21st century Latin American writers, globalization, local, place, Roberto Bolaño, Valeria Luiselli, Luiz Ruffato, Bernardo Carvalho, João Gilberto Noll, Wilson Bueno


Copyright © 2021 by Cecily Raynor All rights reserved No part of this book may be reproduced or utilized in any form or by any means, electronic or mechanical, or by any information storage and retrieval system, without written permission from the publisher. Please contact Bucknell University Press, Hildreth-Mirza Hall, Bucknell University, Lewisburg, PA 17837-2005. The only exception to this prohibition is “fair use” as defined by U.S. copyright law.


text; 190 pages




9781684482603; eISBN; PDF
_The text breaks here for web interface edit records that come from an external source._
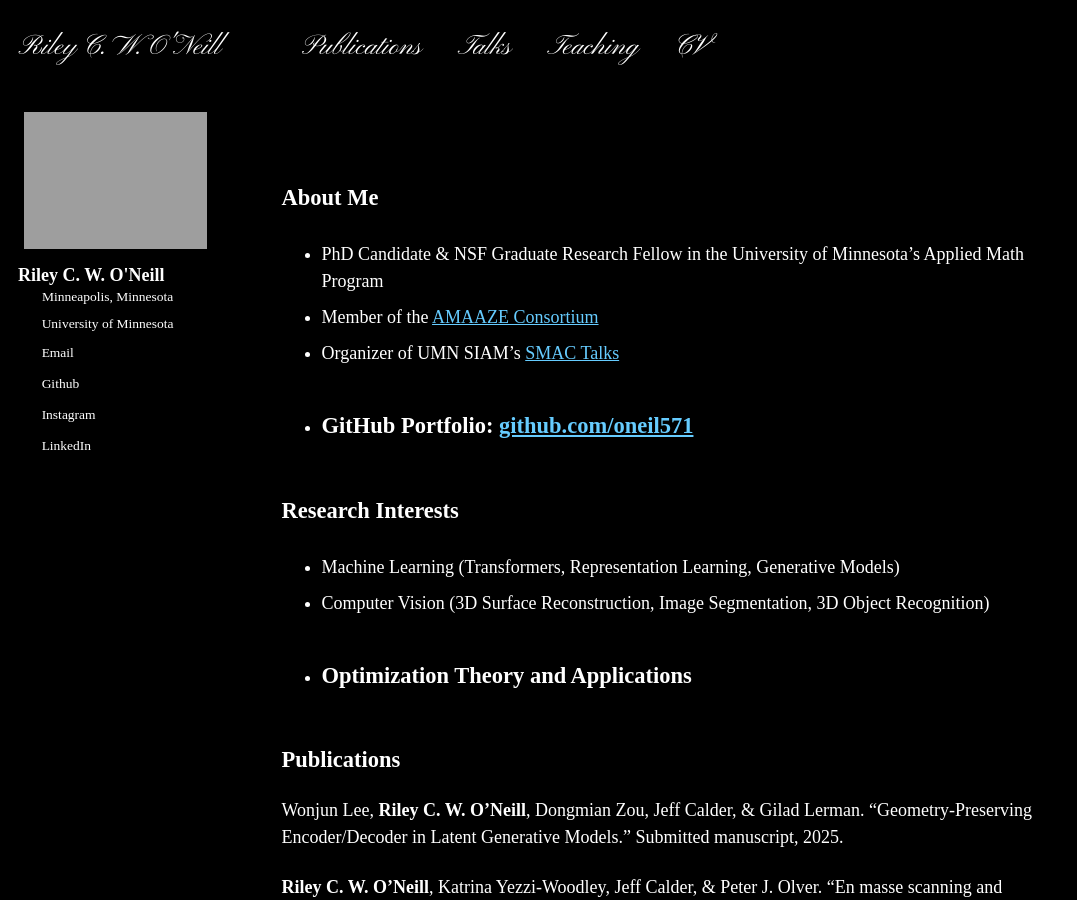
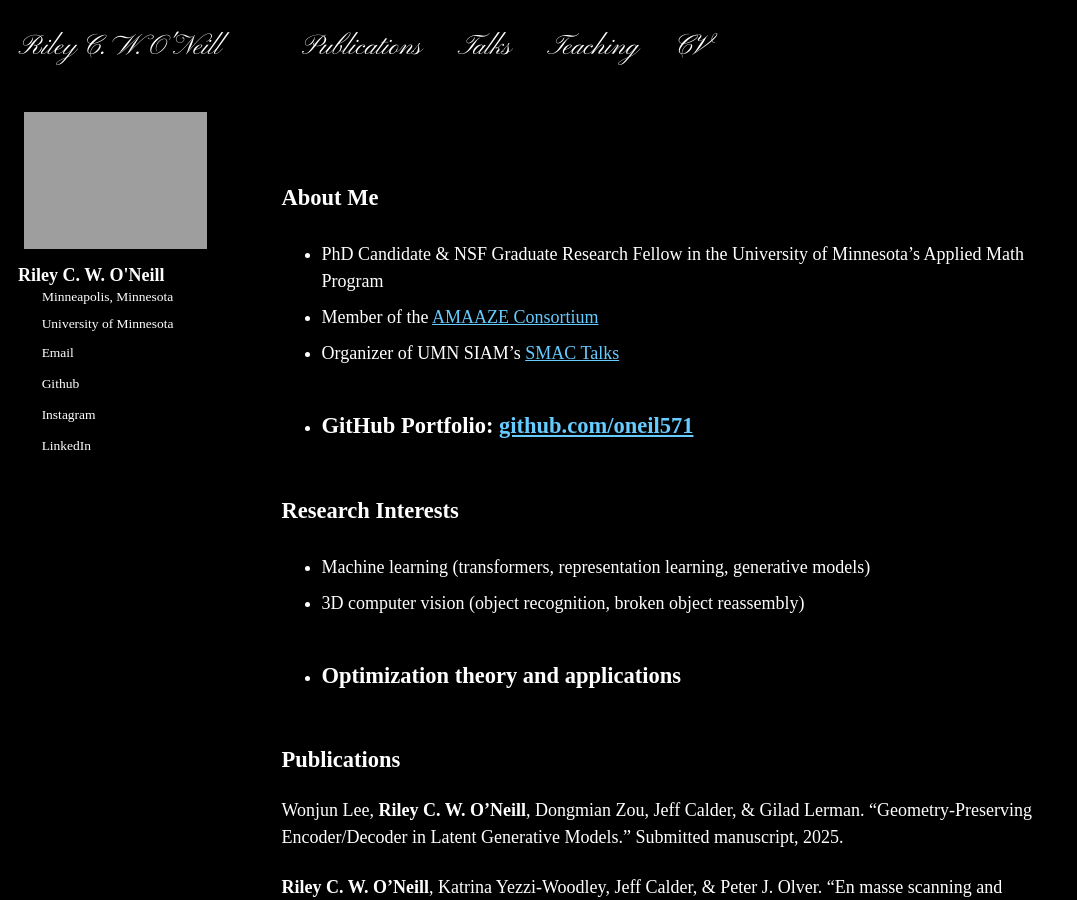
Before and after one commit to oneil571/oneil571.github.io, a Jekyll site: the page built from _pages/about.md, in a window 1280 px wide and 900 px high. Shown: the whole window, without its empty margins (0-1077 px from the left). Built offline with Jekyll 4.4.1, drawn with Linux system fonts in a browser that asks for light colours.

Commit message:
Update about.md

```diff
--- a/_pages/about.md
+++ b/_pages/about.md
@@ -18,9 +18,9 @@ redirect_from:
 ---
 
 ## **Research Interests**
-- Machine Learning (Transformers, Representation Learning, Generative Models)
-- Computer Vision (3D Surface Reconstruction, Image Segmentation, 3D Object Recognition)
-- Optimization Theory and Applications
+- Machine learning (transformers, representation learning, generative models)
+- 3D computer vision (object recognition, broken object reassembly)
+- Optimization theory and applications
 ---
 
 ## **Publications**
```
Latin American Literature at the Millennium: Local Lives, Global Spaces